Category: Poetry

Dry Grass at the Beach, a poem by Phil Cline

Dry Grass at the Beach, a poem by Phil Cline

Dry Grass at the Beach

 

Dry grass at the beach house

Beneath rainless clouds,

Thirsting next to eternal acres of sea,

The drought remains, piteous, aloof.

 

The fog’s damp mist wet insufficient

To reach down, nourish, resurrect

Dead roots and parched strands

Of sun burned grass.

 

The retired captain peered outward

At an ocean of wavering memories.

He watched their white caps peak, glance, roll under,

Returning to their watery depths forever.

 

Gone now, those Wet years of Plenty,

A Frolic of time expended freely,

The Loud discordant Songs,

The Drinks, The Dances, The One Regret.

 

The Captain cupped his callused hands,

Against the warm wind, lit his cigarette,

Deeply inhaled, swallowed really,

The cancer didn’t matter now anyway.

 

He dropped the smoldering match

On the dry grass.

And ground the final ember to death

Under his boot.

 

He resolved

There would be no more tears.

She was right not to wait for the rain.

It won’t return.

Beauregard

Beauregard

Beauregard

 

What would a Caesar do

If he knew they said

He could be a hero no more?

 

Would it matter to him

Where his monument went,

That they took it down,

 

Left it out back of a vacant lot,

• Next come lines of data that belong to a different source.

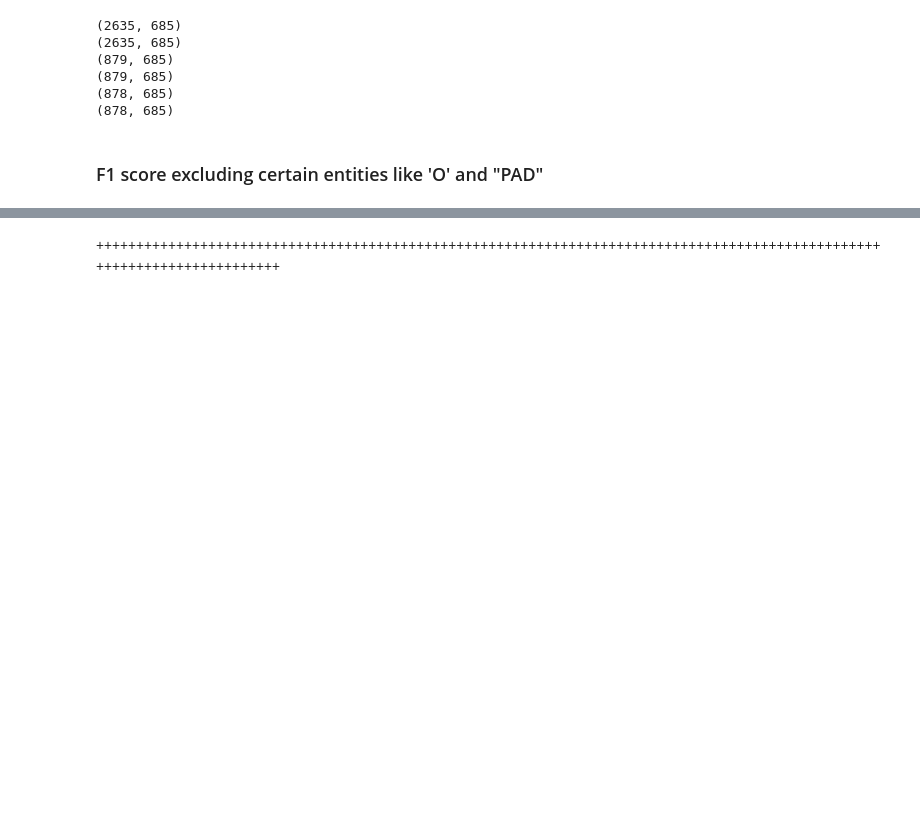
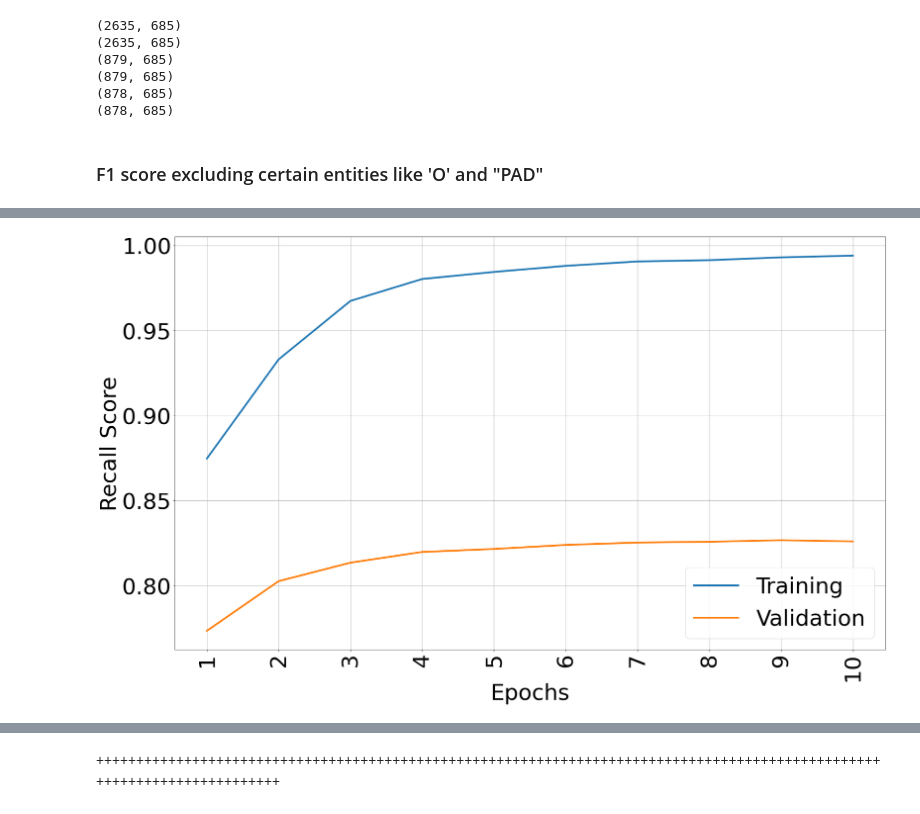
Before and after one commit to mhmdrdwn/medm, a Jupyter notebook: notebooks/lstm-models.ipynb, the cells around one changed output, grey strips where cells are left out. Drawn from its saved outputs; the diff is of its cells as text; code cells hidden in the pictures; blank space fills up the shorter version.

```diff
--- a/notebooks/lstm-models.ipynb
+++ b/notebooks/lstm-models.ipynb
@@ -469,0 +287,4 @@ c0006159 t040 t040
+# %%
+make_plot(train_recall_epochs, val_recall_epochs, 'Recall Score')
+# %% [output]
+[figure, added]
```
Also changed, not shown: parts of 53 cells of this notebook.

Amidst the dust and gravel

Of Carolina or New Orleans?

 

Does a General care

Who once charged the redoubts

With noble heart

 

That his sacrifice,

His courage now

Be labeled most poor

 

By those less heroic,

Of rank character,

But more bombast,

 

Who from safe places

Malign so righteously

His purpose of a century ago?

 

Would he think no matter the loss

Of plaster and wire. It’s no worse than

The Busted Bust of Brave Columbus lying there.